BEFORE this article appears the President’s much-discussed Work-Relief Bill may have reached a compromise satisfactory enough at least to insure its passing through a faction-torn Congress. This will not, however, put an end to the vital interest with which Negroes, in common with all workers, should scrutinize the provisions of the bill. Assuming that the President is sincere in his announced intention of taking this country “out of the business of relief,” then the manner of his so doing will certainly concern very deeply the dark-skinned workers who form more than one-fifth of the nation’s jobless.Continue Reading →
This Society was formed at Washington, near the last of December, 1816. Though the objects proposed by the Society had, for a considerable time previous to its origin, occupied the thoughts of several enlightened and benevolent individuals, still the Institution owes its origin mostly to the philanthropic efforts of Rev. Dr. Finley of New Jersey, aided by Rev. Samuel J. Mills, and a few others of a kindred spirit. The object to which the attention of the Society is exclusively directed, is to colonize, with their own consent, on the Coast of Africa, or such other place as Congress shall deem expedient, the people of colour in our country, already free–and those others, who may hereafter be liberated by the humanity of individuals, or the laws of the States.Continue Reading →
This lengthy entry is from The Library of Congress’s American Memory. It is a copy of a pamphlet prepared, published and sold as “Facts for the People of the Free States.” It is a significant document insofar as it reports on the reality of slave treatment and the influence of Southern States on the politics and policies of the federal government in the year 1846.Continue Reading →
Passage of the Fugitive Slave Act made abolitionists all the more resolved to put an end to slavery. The Underground Railroad became more active, reaching its peak between 1850 and 1860. The act also brought the subject of slavery before the nation. Many who had previously been ambivalent about slavery now took a definitive stance against the institution.
The Compromise of 1850 accomplished what it set out to do — it kept the nation united — but the solution was only temporary. Over the following decade the country’s citizens became further divided over the issue of slavery. The rift would continue to grow until the nation itself divided.Continue Reading →

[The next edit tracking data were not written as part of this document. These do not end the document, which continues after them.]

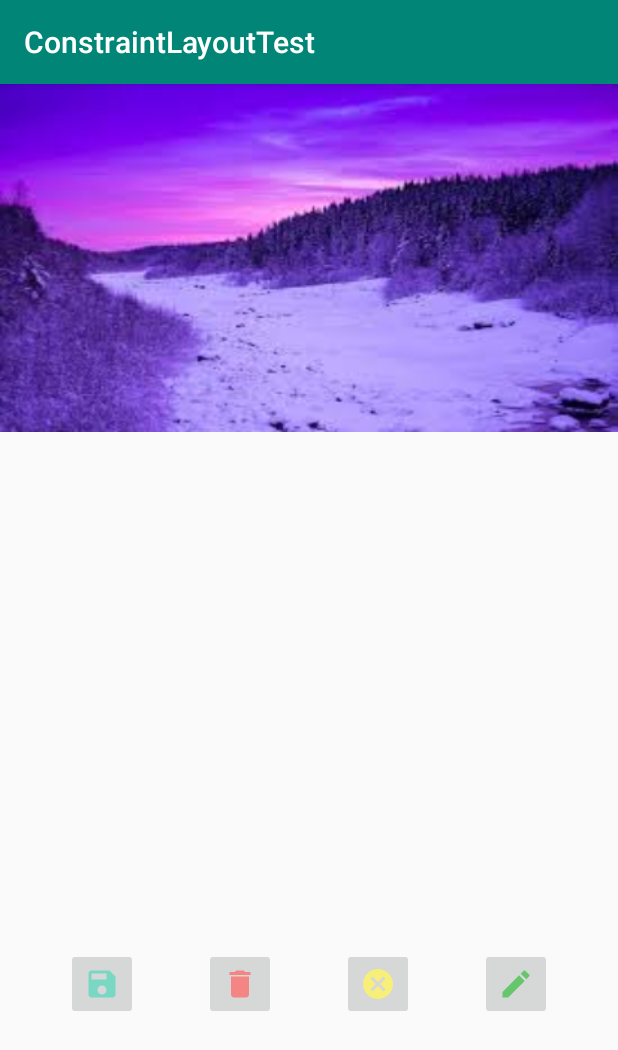
After one commit to wy521angel/ConstraintLayoutTest, an Android app: the MainActivity1 screen opened directly, with no data from a screen before it, on a phone screen of 412 x 824 dp. The commit adds this screen. Shown: the top 1050 px of the screen. Run offline under Robolectric (Android 15) with nearby library versions, the phone set to English and light mode, and no system bars.

Commit message:
ConstraintLayout的Placeholder

```diff
--- a/app/build.gradle
+++ b/app/build.gradle
@@ -4,7 +4,7 @@ android {
     compileSdkVersion 28
     defaultConfig {
         applicationId "com.example.constraintlayouttest"
-        minSdkVersion 17
+        minSdkVersion 19
         targetSdkVersion 28
         versionCode 1
         versionName "1.0"
--- a/app/src/main/AndroidManifest.xml
+++ b/app/src/main/AndroidManifest.xml
@@ -21,6 +21,8 @@
         <activity android:name=".BarrierActivity" />
         <activity android:name=".CircleConstraintsActivity" />
         <activity android:name=".ClickActivity" />
+        <activity android:name=".MainActivity1"/>
+        <activity android:name=".MainActivity2"/>
     </application>
 
 </manifest>
--- /dev/null
+++ b/app/src/main/java/com/example/constraintlayouttest/MainActivity1.java
@@ -0,0 +1,13 @@
+package com.example.constraintlayouttest;
+
+import android.os.Bundle;
+import android.support.v7.app.AppCompatActivity;
+
+public class MainActivity1 extends AppCompatActivity {
+
+    @Override
+    protected void onCreate(Bundle savedInstanceState) {
+        super.onCreate(savedInstanceState);
+        setContentView(R.layout.activity_main1);
+    }
+}
--- /dev/null
+++ b/app/src/main/res/drawable/ic_cancel_black_24dp.xml
@@ -0,0 +1,9 @@
+<vector xmlns:android="http://schemas.android.com/apk/res/android"
+        android:width="24dp"
+        android:height="24dp"
+        android:viewportWidth="24.0"
+        android:viewportHeight="24.0">
+    <path
+        android:fillColor="#f7ef7a"
+        android:pathData="M12,2C6.47,2 2,6.47 2,12s4.47,10 10,10 10,-4.47 10,-10S17.53,2 12,2zM17,15.59L15.59,17 12,13.41 8.41,17 7,15.59 10.59,12 7,8.41 8.41,7 12,10.59 15.59,7 17,8.41 13.41,12 17,15.59z"/>
+</vector>
--- /dev/null
+++ b/app/src/main/res/drawable/ic_delete_black_24dp.xml
@@ -0,0 +1,9 @@
+<vector xmlns:android="http://schemas.android.com/apk/res/android"
+        android:width="24dp"
+        android:height="24dp"
+        android:viewportWidth="24.0"
+        android:viewportHeight="24.0">
+    <path
+        android:fillColor="#f58484"
+        android:pathData="M6,19c0,1.1 0.9,2 2,2h8c1.1,0 2,-0.9 2,-2V7H6v12zM19,4h-3.5l-1,-1h-5l-1,1H5v2h14V4z"/>
+</vector>
--- /dev/null
+++ b/app/src/main/res/drawable/ic_edit_black_24dp.xml
@@ -0,0 +1,9 @@
+<vector xmlns:android="http://schemas.android.com/apk/res/android"
+        android:width="24dp"
+        android:height="24dp"
+        android:viewportWidth="24.0"
+        android:viewportHeight="24.0">
+    <path
+        android:fillColor="#67c66b"
+        android:pathData="M3,17.25V21h3.75L17.81,9.94l-3.75,-3.75L3,17.25zM20.71,7.04c0.39,-0.39 0.39,-1.02 0,-1.41l-2.34,-2.34c-0.39,-0.39 -1.02,-0.39 -1.41,0l-1.83,1.83 3.75,3.75 1.83,-1.83z"/>
+</vector>
--- /dev/null
+++ b/app/src/main/res/drawable/ic_save_black_24dp.xml
@@ -0,0 +1,9 @@
+<vector xmlns:android="http://schemas.android.com/apk/res/android"
+        android:width="24dp"
+        android:height="24dp"
+        android:viewportWidth="24.0"
+        android:viewportHeight="24.0">
+    <path
+        android:fillColor="#7ad7c4"
+        android:pathData="M17,3L5,3c-1.11,0 -2,0.9 -2,2v14c0,1.1 0.89,2 2,2h14c1.1,0 2,-0.9 2,-2L21,7l-4,-4zM12,19c-1.66,0 -3,-1.34 -3,-3s1.34,-3 3,-3 3,1.34 3,3 -1.34,3 -3,3zM15,9L5,9L5,5h10v4z"/>
+</vector>
--- /dev/null
+++ b/app/src/main/res/layout/activity_main1.xml
@@ -0,0 +1,44 @@
+<?xml version="1.0" encoding="utf-8"?>
+<android.support.constraint.ConstraintLayout xmlns:android="http://schemas.android.com/apk/res/android"
+    xmlns:app="http://schemas.android.com/apk/res-auto"
+    xmlns:tools="http://schemas.android.com/tools"
+    android:id="@+id/root"
+    android:layout_width="match_parent"
+    android:layout_height="match_parent"
+    tools:showIn="@layout/activity_main1">
+
+    <include layout="@layout/template" />
+
+    <ImageView
+        android:id="@+id/top_image"
+        android:layout_width="wrap_content"
+        android:layout_height="wrap_content"
+        android:scaleType="fitXY"
+        android:src="@drawable/place_holder_demo" />
+
+    <ImageButton
+        android:id="@+id/save"
+        android:layout_width="wrap_content"
+        android:layout_height="wrap_content"
+        app:srcCompat="@drawable/ic_save_black_24dp" />
+
+    <ImageButton
+        android:id="@+id/edit"
+        android:layout_width="wrap_content"
+        android:layout_height="wrap_content"
+        app:srcCompat="@drawable/ic_edit_black_24dp" />
+
+    <ImageButton
+        android:id="@+id/cancel"
+        android:layout_width="wrap_content"
+        android:layout_height="wrap_content"
+        app:srcCompat="@drawable/ic_cancel_black_24dp" />
+
+    <ImageButton
+        android:id="@+id/delete"
+        android:layout_width="wrap_content"
+        android:layout_height="wrap_content"
+        app:srcCompat="@drawable/ic_delete_black_24dp" />
+
+
+</android.support.constraint.ConstraintLayout>
--- /dev/null
+++ b/app/src/main/res/layout/template.xml
@@ -0,0 +1,69 @@
+<?xml version="1.0" encoding="utf-8"?>
+<merge xmlns:android="http://schemas.android.com/apk/res/android"
+    xmlns:app="http://schemas.android.com/apk/res-auto"
+    xmlns:tools="http://schemas.android.com/tools"
+    android:layout_width="match_parent"
+    android:layout_height="match_parent"
+    tools:layout_editor_absoluteX="0dp"
+    tools:layout_editor_absoluteY="81dp"
+    tools:parentTag="android.support.constraint.ConstraintLayout">
+
+    <android.support.constraint.Placeholder
+        android:id="@+id/template_main_image"
+        android:layout_width="0dp"
+        android:layout_height="0dp"
+        android:layout_marginTop="16dp"
+        app:content="@+id/top_image"
+        app:layout_constraintDimensionRatio="16:9"
+        app:layout_constraintLeft_toLeftOf="parent"
+        app:layout_constraintRight_toRightOf="parent" />
+
+    <android.support.constraint.Placeholder
+        android:id="@+id/template_save"
+        android:layout_width="48dp"
+        android:layout_height="48dp"
+        app:content="@+id/save"
+        app:layout_constraintBottom_toBottomOf="parent"
+        app:layout_constraintEnd_toStartOf="@+id/template_delete"
+        app:layout_constraintStart_toStartOf="parent"
+        app:layout_constraintTop_toTopOf="parent"
+        app:layout_constraintVertical_bias="0.8"
+        tools:layout_editor_absoluteY="460dp" />
+
+    <android.support.constraint.Placeholder
+        android:id="@+id/template_delete"
+        android:layout_width="48dp"
+        android:layout_height="48dp"
+        app:content="@+id/delete"
+        app:layout_constraintBottom_toBottomOf="parent"
+        app:layout_constraintEnd_toStartOf="@+id/template_cancel"
+        app:layout_constraintStart_toEndOf="@+id/template_save"
+        app:layout_constraintTop_toTopOf="parent"
+        app:layout_constraintVertical_bias="0.8"
+        tools:layout_editor_absoluteY="460dp" />
+
+    <android.support.constraint.Placeholder
+        android:id="@+id/template_cancel"
+        android:layout_width="48dp"
+        android:layout_height="48dp"
+        app:content="@+id/cancel"
+        app:layout_constraintBottom_toBottomOf="parent"
+        app:layout_constraintEnd_toStartOf="@+id/template_edit"
+        app:layout_constraintStart_toEndOf="@+id/template_delete"
+        app:layout_constraintTop_toTopOf="parent"
+        app:layout_constraintVertical_bias="0.8"
+        tools:layout_editor_absoluteY="460dp" />
+
+    <android.support.constraint.Placeholder
+        android:id="@+id/template_edit"
+        android:layout_width="48dp"
+        android:layout_height="48dp"
+        app:content="@+id/edit"
+        app:layout_constraintBottom_toBottomOf="parent"
+        app:layout_constraintEnd_toEndOf="parent"
+        app:layout_constraintStart_toEndOf="@+id/template_cancel"
+        app:layout_constraintTop_toTopOf="parent"
+        app:layout_constraintVertical_bias="0.8"
+        tools:layout_editor_absoluteY="460dp" />
+
+</merge>
```
Also changed, not shown: app/src/main/java/com/example/constraintlayouttest/MainActivity.java (+7 -1 lines), app/src/main/java/com/example/constraintlayouttest/MainActivity2.java (added, +61 -0 lines), app/src/main/res/layout/activity_main2.xml (added, +66 -0 lines), app/src/main/res/layout/template2.xml (added, +30 -0 lines), app/src/main/res/drawable/place_holder_demo.jpg (added).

The Plessy decision legitimized segregation practices begun earlier in the South and provided a legal framework for additional segregation laws throughout the rest of the nation. As a consequence of the Plessy decision, many of the rights blacks won at both the state and federal level during the Reconstruction Era were erased through means of the “separate but equal” doctrine. Despite the Supreme Court’s faith in “separate but equal,” Southern state governments refused to provide blacks with genuinely equal facilities and resources in the decades following the Plessy decision.Continue Reading →